To my thinking – as a rational person, not a trained educator - transitions can be managed, especially if the middle school program is similar across all four years. As to the busing, children might well have a longer bus ride for two out of four years, but they’d have a shorter one in the other two years. As far as a sense of community, it seems to me that clumping all of the fifth graders in town in the same middle school is an excellent and quick way to develop community.
Furthermore, what was completely ignored in the official presentation were the benefits to the children to a division into a 5-6 and 7-8 configuration, such as:
• Roaring Brook students would no longer be split between middle schools.
• All fourth graders in the district would move en masse to one school, thereby forming a cohesive cohort in fifth grade (instead of ninth grade as presently occurs).
• Fifth graders would not be sharing bus and school facilities with eighth graders.
• All district children would have the experience of the modern air-conditioned Seven Bridges facility.
• All district children would have the experience of the charming Bell school and its easy access to town and pizza.
Lyn McKay said on Monday that she was leaning towards keeping the existing configuration of two schools each of 5-6-7-8. Further, she was quoted in the Patch a couple of weeks ago as saying that school officials don’t see “any real fiscal reason to go in that direction” – in other words, that they were not inclined to change the grade configurations of the two middle schools.
Given that changing the configuration to 5-6 and 7-8 would save a minimum of about $100K, and provide excellent ancillary benefits, with only minimal downsides, to the children in the district, I hope that Dr. McKay rethinks her position.

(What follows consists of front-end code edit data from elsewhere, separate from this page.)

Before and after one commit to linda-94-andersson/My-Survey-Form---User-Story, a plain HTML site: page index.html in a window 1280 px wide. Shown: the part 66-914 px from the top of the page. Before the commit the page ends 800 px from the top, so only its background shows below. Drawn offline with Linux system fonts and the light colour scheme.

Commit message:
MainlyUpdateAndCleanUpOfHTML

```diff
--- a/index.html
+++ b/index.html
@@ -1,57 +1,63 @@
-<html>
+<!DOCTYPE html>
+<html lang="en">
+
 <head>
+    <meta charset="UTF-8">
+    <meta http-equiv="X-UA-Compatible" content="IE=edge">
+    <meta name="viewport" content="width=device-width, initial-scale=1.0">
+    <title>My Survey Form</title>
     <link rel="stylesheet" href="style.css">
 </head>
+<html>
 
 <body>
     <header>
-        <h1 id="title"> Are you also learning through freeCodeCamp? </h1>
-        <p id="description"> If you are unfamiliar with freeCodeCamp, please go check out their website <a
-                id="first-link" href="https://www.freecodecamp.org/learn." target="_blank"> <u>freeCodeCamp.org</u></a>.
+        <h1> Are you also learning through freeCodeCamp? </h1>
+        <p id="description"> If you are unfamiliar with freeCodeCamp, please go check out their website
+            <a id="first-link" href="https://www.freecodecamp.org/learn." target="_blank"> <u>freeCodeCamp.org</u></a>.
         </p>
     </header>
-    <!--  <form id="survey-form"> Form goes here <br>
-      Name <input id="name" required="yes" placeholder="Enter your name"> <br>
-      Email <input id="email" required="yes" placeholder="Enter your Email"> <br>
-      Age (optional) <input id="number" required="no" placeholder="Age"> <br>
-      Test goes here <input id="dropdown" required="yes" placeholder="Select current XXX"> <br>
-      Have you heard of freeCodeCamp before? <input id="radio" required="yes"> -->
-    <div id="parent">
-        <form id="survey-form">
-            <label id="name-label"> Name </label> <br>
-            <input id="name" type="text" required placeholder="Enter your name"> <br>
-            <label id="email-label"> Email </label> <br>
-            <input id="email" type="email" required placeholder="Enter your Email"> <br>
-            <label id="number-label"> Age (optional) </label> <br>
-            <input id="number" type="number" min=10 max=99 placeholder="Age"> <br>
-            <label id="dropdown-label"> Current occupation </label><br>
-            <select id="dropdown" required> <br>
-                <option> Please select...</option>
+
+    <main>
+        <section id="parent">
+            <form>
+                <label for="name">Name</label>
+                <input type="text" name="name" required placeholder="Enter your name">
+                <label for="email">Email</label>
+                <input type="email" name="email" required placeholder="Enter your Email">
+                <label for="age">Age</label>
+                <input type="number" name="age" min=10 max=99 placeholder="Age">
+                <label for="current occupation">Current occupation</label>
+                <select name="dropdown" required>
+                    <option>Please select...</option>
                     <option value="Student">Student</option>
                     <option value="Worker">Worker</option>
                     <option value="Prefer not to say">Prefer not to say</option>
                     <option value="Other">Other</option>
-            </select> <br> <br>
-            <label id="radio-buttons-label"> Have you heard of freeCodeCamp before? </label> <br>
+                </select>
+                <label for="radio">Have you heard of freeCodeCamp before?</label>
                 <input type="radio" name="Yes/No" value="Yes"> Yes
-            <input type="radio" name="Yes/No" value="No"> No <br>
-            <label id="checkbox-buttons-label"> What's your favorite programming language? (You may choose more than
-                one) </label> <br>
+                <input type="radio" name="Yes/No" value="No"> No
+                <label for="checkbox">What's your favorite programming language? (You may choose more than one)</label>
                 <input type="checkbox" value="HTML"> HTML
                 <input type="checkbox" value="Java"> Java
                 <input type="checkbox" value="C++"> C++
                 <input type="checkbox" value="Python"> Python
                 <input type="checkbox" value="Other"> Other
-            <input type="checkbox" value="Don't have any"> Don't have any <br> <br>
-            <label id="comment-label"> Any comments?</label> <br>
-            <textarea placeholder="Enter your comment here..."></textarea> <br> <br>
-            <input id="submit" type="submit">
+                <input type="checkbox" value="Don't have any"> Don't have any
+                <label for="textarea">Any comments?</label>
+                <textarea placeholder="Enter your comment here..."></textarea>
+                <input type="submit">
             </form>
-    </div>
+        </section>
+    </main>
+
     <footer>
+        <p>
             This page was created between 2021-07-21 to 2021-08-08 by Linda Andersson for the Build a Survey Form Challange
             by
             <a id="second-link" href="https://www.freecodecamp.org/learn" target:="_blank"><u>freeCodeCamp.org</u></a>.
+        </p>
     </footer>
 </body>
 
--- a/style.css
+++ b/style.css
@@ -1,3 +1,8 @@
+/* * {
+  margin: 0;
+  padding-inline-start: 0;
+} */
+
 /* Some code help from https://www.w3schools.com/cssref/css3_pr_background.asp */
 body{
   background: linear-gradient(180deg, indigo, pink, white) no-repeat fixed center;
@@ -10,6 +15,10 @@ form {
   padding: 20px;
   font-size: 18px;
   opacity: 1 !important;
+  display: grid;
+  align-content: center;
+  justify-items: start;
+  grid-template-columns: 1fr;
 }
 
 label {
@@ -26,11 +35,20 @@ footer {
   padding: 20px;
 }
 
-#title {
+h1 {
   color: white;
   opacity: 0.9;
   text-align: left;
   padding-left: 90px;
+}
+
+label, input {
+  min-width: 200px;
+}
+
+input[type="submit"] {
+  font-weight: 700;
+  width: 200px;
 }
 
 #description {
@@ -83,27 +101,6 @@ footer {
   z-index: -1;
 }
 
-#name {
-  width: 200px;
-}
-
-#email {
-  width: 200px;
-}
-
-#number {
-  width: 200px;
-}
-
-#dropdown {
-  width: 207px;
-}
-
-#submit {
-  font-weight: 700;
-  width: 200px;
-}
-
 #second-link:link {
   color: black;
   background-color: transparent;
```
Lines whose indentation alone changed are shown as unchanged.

Related: Community asked to weigh longer periods against frequency of classes for two middle schools, NCNOW.org, November 11, 2011